THE Congress of South African Trade Unions (Cosatu) has come out in support of the amendment of the Employment Equity Act.
Speaking during the virtual public hearing, Cosatu parliamentary counsellor Matthew Parks said the bill before Parliament was correct, rational and was in line with the Constitution.
“It is long overdue. We support this bill and welcome this bill,” Parks said.
He also said the labour federation did not have any problems with any of the bill’s provisions.
“We believe it is a critical amendment bill that will strengthen the government to achieve the progressive targets of the Employment Equity Act.”
The will empower Minister of Employment and Labour Minister Thulas Nxesi to issue compliance certificates to companies that meet the requirements of the Employment Equity Act.
It intends to empower the minister to determine sectoral numerical targets for the purposes of ensuring equitable targets of suitably qualified people from designated groups at all occupational levels in the workplace.
The bill also seeks to provide for the issuing of certificates by the minister confirming an employer's compliance in relation to the conclusion of state contracts.
It does away with a clause that classified employers with fewer than 50 employees as designated employers upon meeting a specified turnover threshold.
In terms of the bill Nxesi may by notice in the government gazette identify national economic sectors, and also empower labour inspectors to obtain written undertaking from an employer to prepare an employment equity plan.
Parks said South Africa has a very painful legacy of colonialism and apartheid that spanned over four centuries.
“We are known as the most unequal in the world.
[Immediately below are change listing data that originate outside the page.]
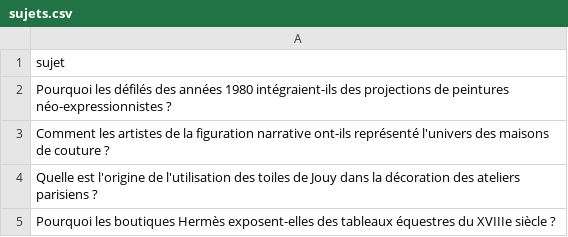
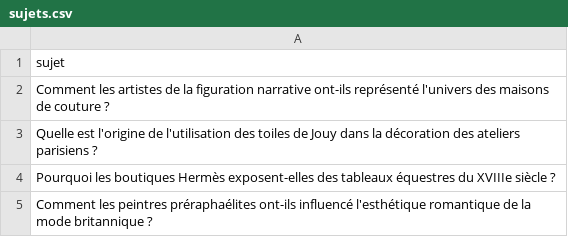
Before and after one commit to Metalosmose21/Mode-1, a CSV file: sujets.csv, drawn as a sheet; only a part is shown; the shorter side is filled out with more unchanged rows; the diff names each change by its address in the sheet, - before the commit and + after, or states it on an @@ line.

```diff
--- a/sujets.csv
+++ b/sujets.csv
-row 2: Pourquoi les défilés des années 1980 intégraient-ils des projections de peintures néo-expressionnistes ?
```
Also changed, not shown: sujets_traites.csv.
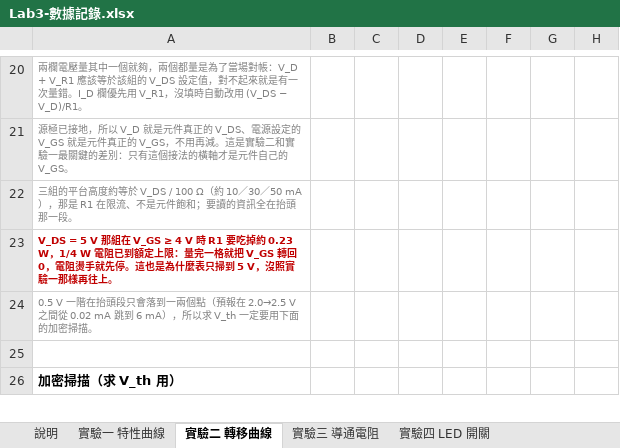
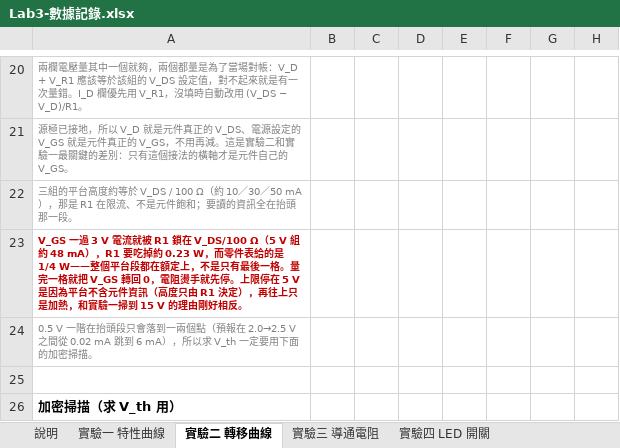
Before and after one commit to singyichen/notecraft, an Excel workbook: simulations/lab3/measured/Lab3-數據記錄.xlsx, sheet 實驗二 轉移曲線, drawn as a sheet; only a part is shown, gaps mark what is left out; values as stored, in another font and other column widths than the file's, no borders; charts and pictures not drawn; the diff names each change by its address in the sheet, - before the commit and + after, or states it on an @@ line.

```diff
--- a/simulations/lab3/measured/Lab3-數據記錄.xlsx (sheet 實驗二 轉移曲線)
+++ b/simulations/lab3/measured/Lab3-數據記錄.xlsx (sheet 實驗二 轉移曲線)
-A23: V_DS = 5 V 那組在 V_GS ≥ 4 V 時 R1 要吃掉約 0.23 W，1/4 W 電阻已到額定上限：量完一格就把 V_GS 轉回 0，電阻燙手就先停。這也是為什麼表只掃到 5 V，沒照實驗一那樣再往上。
+A23: V_GS 一過 3 V 電流就被 R1 鎖在 V_DS/100 Ω（5 V 組約 48 mA），R1 要吃掉約 0.23 W，而零件表給的是 1/4 W——整個平台段都在額定上，不是只有最後一格。量完一格就把 V_GS 轉回 0，電阻燙手就先停。上限停在 5 V 是因為平台不含元件資訊（高度只由 R1 決定），再往上只是加熱，和實驗一掃到 15 V 的理由剛好相反。
```
Also changed, not shown: sheet 實驗一 特性曲線, sheet 交報告用, sheet 說明, charts or pictures, 8 other files.
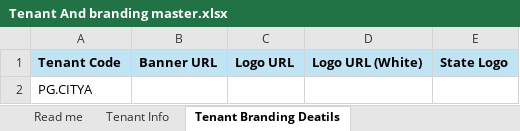
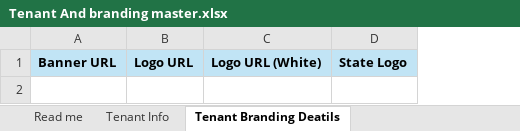
Before and after one commit to egovernments/Citizen-Complaint-Resolution-System, an Excel workbook: utilities/pgr_dataLoader/templates/Tenant And branding master.xlsx, sheet Tenant Branding Deatils, drawn as a sheet; values as stored, in another font and other column widths than the file's, no borders; charts and pictures not drawn; the diff names each change by its address in the sheet, - before the commit and + after, or states it on an @@ line.

```diff
--- a/utilities/pgr_dataLoader/templates/Tenant And branding master.xlsx (sheet Tenant Branding Deatils)
+++ b/utilities/pgr_dataLoader/templates/Tenant And branding master.xlsx (sheet Tenant Branding Deatils)
-column A, row 1: Tenant Code
-row 2: PG.CITYA
```
Also changed, not shown: sheet Tenant Info, utilities/pgr_dataLoader/errors/FAILED_RECORDS.xlsx, utilities/pgr_dataLoader/upload/Tenant_Master.xlsx, 10 other files.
The Employment Equity report shows that most companies are far behind to address the legacy of apartheid.”
He also said the public sector has made significant progress in terms of employment equity while in the private sector many employers were found wanting.
Parks said failure to address the legacy of apartheid was a ticking time bomb.
“We only need to look at Zimbabwe and other countries what the consequences if you don’t address the legacy of apartheid and colonialism.
“It is better to do it now and do it in an inclusive way as opposed to simply putting blinders on and deny the realities,” he said, adding that apartheid’s legacy was still haunting the country way after the first democratic elections in 1994.